The Toyota Tundra hasn't changed much over the past 10 years -- and it hasn't changed much for 2018. But that's not necessarily a bad thing when it comes to trucks.
The Tundra, unlike many of its rivals, doesn't have a turbocharged direct-injected V-6 engine, a 10-speed transmission or an aluminum body.
Instead, it comes standard with a powerful and simpler V-8 without direct injection, a reliable six-speed automatic transmission and a harder-to-hurt (and easier to fix) steel body.
As Mr. Burns on "The Simpsons" used to say, excellent!
There is some bad news, though, if you don't need more than a two-door.
What It Is
The Tundra is Toyota's full-size pickup.
Unlike the big three 1500s, the Chevy Silverado, the Ford F-150 and the Dodge Ram 1500, which all come standard with V-6s, the Tundra comes standard with a big V-8. Also standard is a best-in-class towing capacity.
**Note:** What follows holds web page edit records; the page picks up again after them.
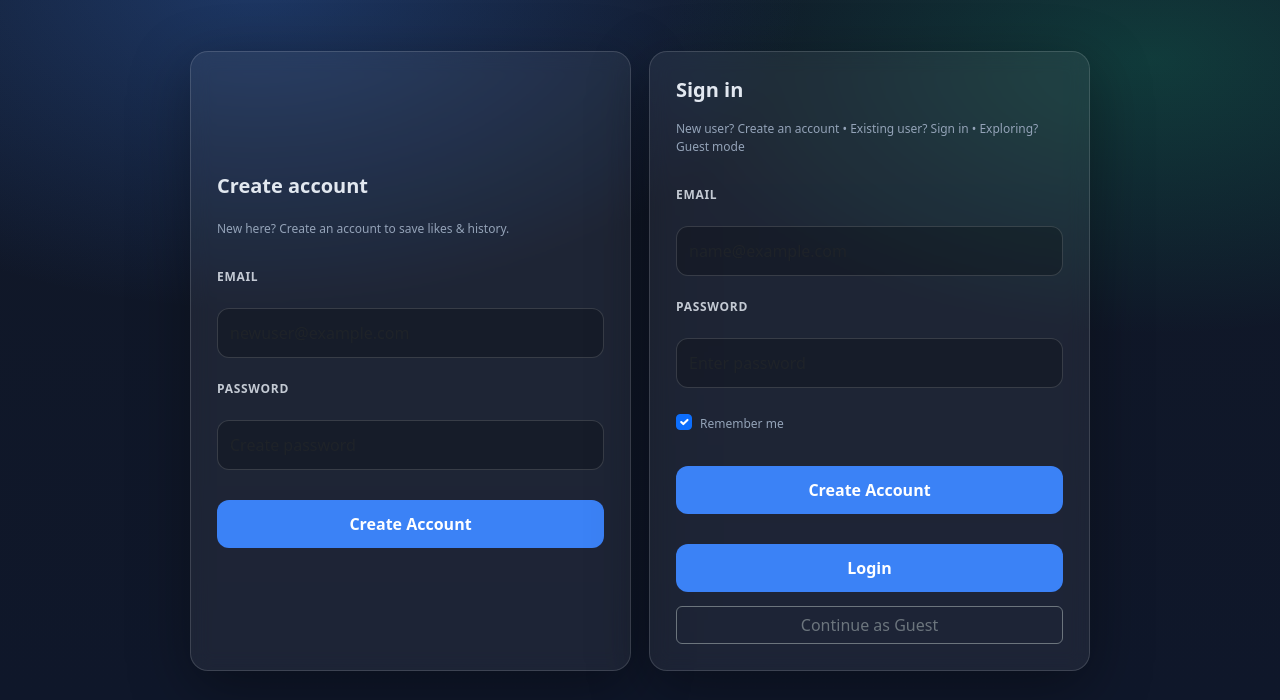
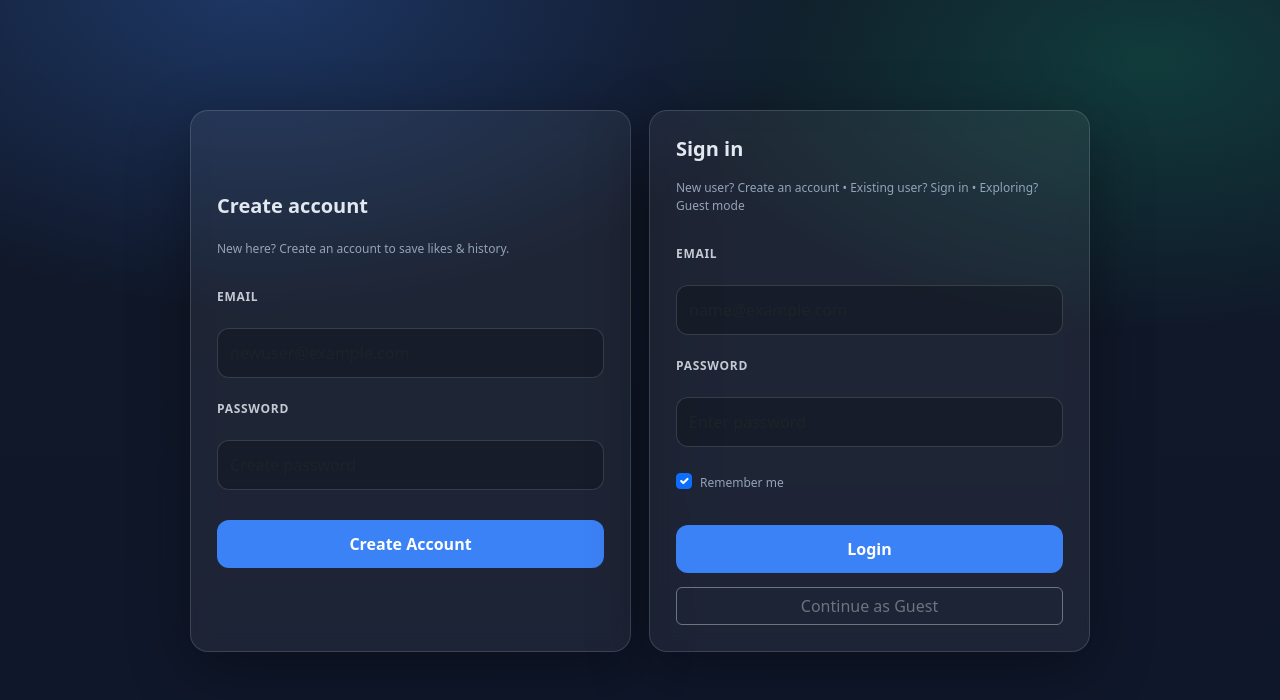
Before and after one commit to 202317b3070-netizen/Bits-Design-Project, a website built with Vite: page index.html in a window 1280 px wide. Shown: the part 100-800 px from the top of the page. Built offline with nearby package versions, Linux system fonts and the light colour scheme.

Commit message:
index.html

```diff
--- a/index.html
+++ b/index.html
@@ -233,7 +233,6 @@
       <input class="form-check-input" type="checkbox" id="rememberMe" checked>
       <label class="form-check-label small-note">Remember me</label>
     </div>
-<button type="button" class="btn btn-primary w-100 mt-3" onclick="signup()">Create Account</button>
 
 <button type="button" class="btn btn-primary w-100 mt-3" onclick="login()">Login</button>
 
```
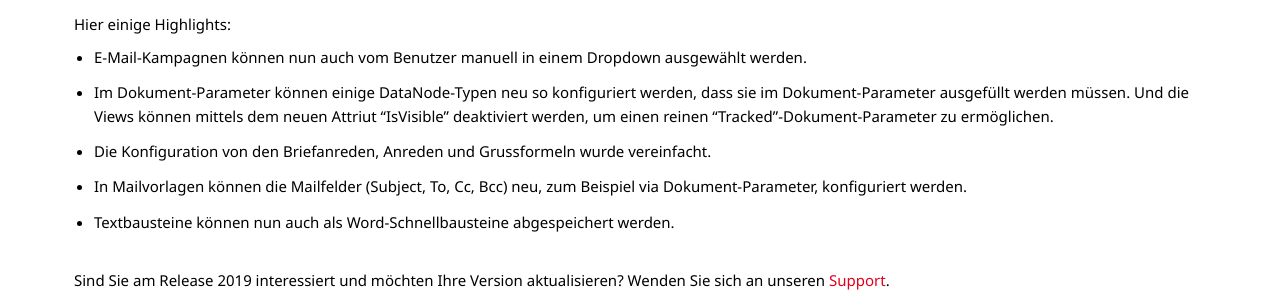
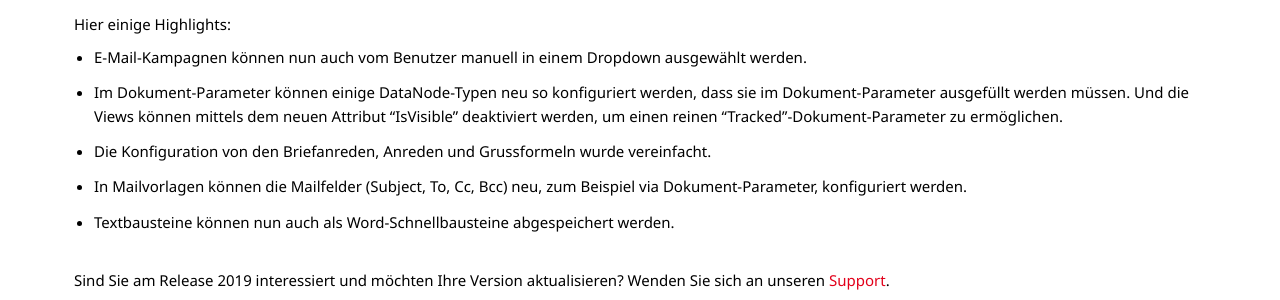
Before and after one commit to primesoft-group/oneoffixx-docs, a Jekyll site: the page built from _pages/install/de/releasenotes.md, in a window 1280 px wide. Shown: the part 713-1013 px from the top of the page. Built offline with Jekyll 4.4.1, drawn with Linux system fonts in a browser that asks for light colours; nearby versions of some CDN libraries; some web fonts are replaced.

Commit message:
fixed spelling mistake

```diff
--- a/_pages/install/de/releasenotes.md
+++ b/_pages/install/de/releasenotes.md
@@ -20,7 +20,7 @@ Willkommen zum Release 2019 von OneOffixx! Der Release beinhaltet wichtige neue
 Hier einige Highlights:
 
 * E-Mail-Kampagnen können nun auch vom Benutzer manuell in einem Dropdown ausgewählt werden.
-* Im Dokument-Parameter können einige DataNode-Typen neu so konfiguriert werden, dass sie im Dokument-Parameter ausgefüllt werden müssen. Und die Views können mittels dem neuen Attriut "IsVisible" deaktiviert werden, um einen reinen "Tracked"-Dokument-Parameter zu ermöglichen.
+* Im Dokument-Parameter können einige DataNode-Typen neu so konfiguriert werden, dass sie im Dokument-Parameter ausgefüllt werden müssen. Und die Views können mittels dem neuen Attribut "IsVisible" deaktiviert werden, um einen reinen "Tracked"-Dokument-Parameter zu ermöglichen.
 * Die Konfiguration von den Briefanreden, Anreden und Grussformeln wurde vereinfacht.
 * In Mailvorlagen können die Mailfelder (Subject, To, Cc, Bcc) neu, zum Beispiel via Dokument-Parameter, konfiguriert werden.
 * Textbausteine können nun auch als Word-Schnellbausteine abgespeichert werden.
```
The Tundra does cost more to start, and it doesn't offer as many cab and bed configurations as the other automakers do, especially now that the Regular Cab version has been discontinued. Base price is $31,120 for an SR Double Cab with an 8-foot bed, two-wheel drive and a 4.6-liter V-8. Prices top out at $50,130 for the Platinum and 1794 Edition CrewMax Tundras with four-wheel drive, each powered by the larger 5.7-liter V-8.